WHAT TO DO = Give the number of lines in the data that contain "section", and nothing more.

Top of INFORMATION

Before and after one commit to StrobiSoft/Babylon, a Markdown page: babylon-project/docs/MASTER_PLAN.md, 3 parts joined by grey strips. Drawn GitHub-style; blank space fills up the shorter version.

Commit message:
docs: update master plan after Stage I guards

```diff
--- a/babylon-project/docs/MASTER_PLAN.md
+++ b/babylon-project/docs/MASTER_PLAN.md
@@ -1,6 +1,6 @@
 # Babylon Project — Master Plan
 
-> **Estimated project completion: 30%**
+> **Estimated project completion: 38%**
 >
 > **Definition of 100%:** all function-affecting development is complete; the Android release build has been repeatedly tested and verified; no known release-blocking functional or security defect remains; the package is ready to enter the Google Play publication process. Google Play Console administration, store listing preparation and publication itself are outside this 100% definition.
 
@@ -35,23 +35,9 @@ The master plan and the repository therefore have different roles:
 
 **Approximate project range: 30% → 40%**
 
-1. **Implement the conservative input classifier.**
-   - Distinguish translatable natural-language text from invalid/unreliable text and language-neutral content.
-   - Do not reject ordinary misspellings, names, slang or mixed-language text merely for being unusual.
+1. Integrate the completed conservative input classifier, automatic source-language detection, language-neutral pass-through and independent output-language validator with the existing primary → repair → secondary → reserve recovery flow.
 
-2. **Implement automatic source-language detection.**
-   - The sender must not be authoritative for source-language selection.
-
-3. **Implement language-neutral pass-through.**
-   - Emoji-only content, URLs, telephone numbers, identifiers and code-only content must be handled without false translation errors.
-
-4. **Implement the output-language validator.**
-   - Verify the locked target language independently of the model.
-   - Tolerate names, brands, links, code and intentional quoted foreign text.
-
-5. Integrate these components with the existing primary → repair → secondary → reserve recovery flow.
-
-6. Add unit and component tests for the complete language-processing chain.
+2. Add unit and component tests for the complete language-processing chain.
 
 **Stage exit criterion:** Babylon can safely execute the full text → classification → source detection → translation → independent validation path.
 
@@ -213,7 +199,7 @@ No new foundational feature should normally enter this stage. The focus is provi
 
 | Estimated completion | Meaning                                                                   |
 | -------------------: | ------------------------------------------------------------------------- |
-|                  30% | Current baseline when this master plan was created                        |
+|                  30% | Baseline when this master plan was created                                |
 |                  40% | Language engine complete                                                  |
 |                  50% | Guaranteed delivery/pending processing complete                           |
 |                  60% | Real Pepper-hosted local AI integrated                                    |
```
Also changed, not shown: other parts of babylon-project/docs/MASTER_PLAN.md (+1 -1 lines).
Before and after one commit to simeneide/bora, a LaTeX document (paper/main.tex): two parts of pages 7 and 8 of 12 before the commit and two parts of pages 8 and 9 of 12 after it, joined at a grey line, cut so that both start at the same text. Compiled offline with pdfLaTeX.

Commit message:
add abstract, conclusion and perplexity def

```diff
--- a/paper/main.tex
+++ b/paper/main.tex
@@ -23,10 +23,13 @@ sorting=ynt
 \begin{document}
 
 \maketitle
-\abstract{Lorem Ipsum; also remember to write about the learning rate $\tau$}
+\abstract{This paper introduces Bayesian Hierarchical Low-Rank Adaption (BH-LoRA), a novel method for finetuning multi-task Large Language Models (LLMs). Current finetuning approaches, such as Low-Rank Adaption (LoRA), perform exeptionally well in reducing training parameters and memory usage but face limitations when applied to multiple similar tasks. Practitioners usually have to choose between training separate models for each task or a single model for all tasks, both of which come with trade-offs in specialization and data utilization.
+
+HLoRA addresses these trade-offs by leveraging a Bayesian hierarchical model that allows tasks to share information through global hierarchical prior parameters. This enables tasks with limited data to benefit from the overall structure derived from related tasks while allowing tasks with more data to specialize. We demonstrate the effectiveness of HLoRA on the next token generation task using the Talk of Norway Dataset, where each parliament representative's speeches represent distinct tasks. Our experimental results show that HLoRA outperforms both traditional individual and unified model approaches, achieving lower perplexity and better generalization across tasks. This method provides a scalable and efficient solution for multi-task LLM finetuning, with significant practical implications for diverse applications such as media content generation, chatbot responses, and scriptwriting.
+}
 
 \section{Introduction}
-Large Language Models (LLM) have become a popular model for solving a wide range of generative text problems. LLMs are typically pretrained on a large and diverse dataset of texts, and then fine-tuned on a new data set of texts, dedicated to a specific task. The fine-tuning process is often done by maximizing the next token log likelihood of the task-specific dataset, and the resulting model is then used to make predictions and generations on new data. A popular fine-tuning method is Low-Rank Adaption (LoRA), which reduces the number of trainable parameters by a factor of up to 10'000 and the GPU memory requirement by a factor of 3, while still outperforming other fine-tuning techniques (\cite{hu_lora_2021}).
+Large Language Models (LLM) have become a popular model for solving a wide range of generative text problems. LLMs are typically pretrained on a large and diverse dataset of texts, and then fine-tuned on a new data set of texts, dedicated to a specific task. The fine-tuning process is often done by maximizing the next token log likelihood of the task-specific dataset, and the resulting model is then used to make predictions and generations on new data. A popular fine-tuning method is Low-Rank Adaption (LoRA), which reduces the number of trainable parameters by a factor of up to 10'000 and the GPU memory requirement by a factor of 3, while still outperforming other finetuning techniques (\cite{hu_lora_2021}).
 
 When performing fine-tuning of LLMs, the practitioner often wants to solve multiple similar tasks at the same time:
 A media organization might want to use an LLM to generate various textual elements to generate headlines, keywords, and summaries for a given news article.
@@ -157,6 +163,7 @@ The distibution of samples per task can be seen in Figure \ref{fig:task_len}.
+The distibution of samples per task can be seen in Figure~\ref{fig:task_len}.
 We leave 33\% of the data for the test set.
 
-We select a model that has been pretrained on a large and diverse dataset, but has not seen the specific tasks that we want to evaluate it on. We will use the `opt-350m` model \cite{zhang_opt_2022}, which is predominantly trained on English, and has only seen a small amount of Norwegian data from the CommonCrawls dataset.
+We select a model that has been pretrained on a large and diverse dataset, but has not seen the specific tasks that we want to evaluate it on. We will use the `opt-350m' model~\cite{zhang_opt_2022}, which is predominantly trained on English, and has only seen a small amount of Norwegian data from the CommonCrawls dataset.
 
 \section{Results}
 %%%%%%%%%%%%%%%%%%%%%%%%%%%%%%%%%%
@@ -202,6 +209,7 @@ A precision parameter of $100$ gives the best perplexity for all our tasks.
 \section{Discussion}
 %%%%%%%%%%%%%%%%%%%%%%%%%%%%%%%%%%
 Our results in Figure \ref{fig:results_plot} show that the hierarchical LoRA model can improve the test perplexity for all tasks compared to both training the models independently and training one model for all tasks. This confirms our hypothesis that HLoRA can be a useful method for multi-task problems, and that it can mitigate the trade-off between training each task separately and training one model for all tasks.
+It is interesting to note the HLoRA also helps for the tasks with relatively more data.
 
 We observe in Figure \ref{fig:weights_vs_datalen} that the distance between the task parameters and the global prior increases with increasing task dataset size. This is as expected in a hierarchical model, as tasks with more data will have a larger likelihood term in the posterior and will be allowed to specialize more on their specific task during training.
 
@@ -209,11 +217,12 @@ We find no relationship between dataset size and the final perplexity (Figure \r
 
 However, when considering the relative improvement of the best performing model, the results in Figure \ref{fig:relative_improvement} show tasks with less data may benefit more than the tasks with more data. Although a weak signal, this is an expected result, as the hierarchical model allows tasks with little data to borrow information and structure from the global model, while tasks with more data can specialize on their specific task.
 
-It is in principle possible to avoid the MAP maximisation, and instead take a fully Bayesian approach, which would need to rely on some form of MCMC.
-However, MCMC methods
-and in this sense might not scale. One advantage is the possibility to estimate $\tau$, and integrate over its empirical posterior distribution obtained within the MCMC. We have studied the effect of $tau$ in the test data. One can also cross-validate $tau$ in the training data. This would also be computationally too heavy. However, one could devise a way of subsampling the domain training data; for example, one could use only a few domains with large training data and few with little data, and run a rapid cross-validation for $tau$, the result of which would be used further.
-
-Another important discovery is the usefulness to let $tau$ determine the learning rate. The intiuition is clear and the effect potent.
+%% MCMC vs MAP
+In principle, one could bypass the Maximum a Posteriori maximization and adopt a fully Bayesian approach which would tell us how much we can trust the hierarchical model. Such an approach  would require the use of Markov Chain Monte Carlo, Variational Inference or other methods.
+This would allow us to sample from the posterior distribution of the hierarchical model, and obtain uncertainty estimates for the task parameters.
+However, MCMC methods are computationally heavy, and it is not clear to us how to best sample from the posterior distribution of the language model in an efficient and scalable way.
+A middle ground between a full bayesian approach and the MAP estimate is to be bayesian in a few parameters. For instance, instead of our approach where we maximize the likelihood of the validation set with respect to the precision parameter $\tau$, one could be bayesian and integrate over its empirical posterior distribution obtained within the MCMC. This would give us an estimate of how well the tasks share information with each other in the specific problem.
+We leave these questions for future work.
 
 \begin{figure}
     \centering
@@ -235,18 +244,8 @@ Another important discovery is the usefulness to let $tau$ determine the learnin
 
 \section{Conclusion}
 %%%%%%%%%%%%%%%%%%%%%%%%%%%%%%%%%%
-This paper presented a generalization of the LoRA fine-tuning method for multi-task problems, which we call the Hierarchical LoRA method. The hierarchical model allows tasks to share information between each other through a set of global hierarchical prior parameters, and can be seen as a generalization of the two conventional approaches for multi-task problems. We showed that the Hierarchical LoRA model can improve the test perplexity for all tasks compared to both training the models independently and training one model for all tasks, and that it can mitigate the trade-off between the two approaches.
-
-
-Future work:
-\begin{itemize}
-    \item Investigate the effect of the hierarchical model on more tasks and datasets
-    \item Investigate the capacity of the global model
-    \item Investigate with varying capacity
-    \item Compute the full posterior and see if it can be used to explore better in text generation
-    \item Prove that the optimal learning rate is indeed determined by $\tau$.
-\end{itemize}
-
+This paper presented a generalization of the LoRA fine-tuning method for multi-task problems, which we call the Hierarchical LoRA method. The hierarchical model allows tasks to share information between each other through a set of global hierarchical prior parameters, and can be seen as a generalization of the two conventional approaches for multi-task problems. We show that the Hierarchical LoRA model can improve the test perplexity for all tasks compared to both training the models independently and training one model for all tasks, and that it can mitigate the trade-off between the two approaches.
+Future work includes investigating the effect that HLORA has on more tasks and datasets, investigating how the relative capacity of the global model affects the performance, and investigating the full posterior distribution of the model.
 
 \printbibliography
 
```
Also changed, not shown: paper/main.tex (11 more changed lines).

Bottom of INFORMATION

OUTPUT BELOW = 4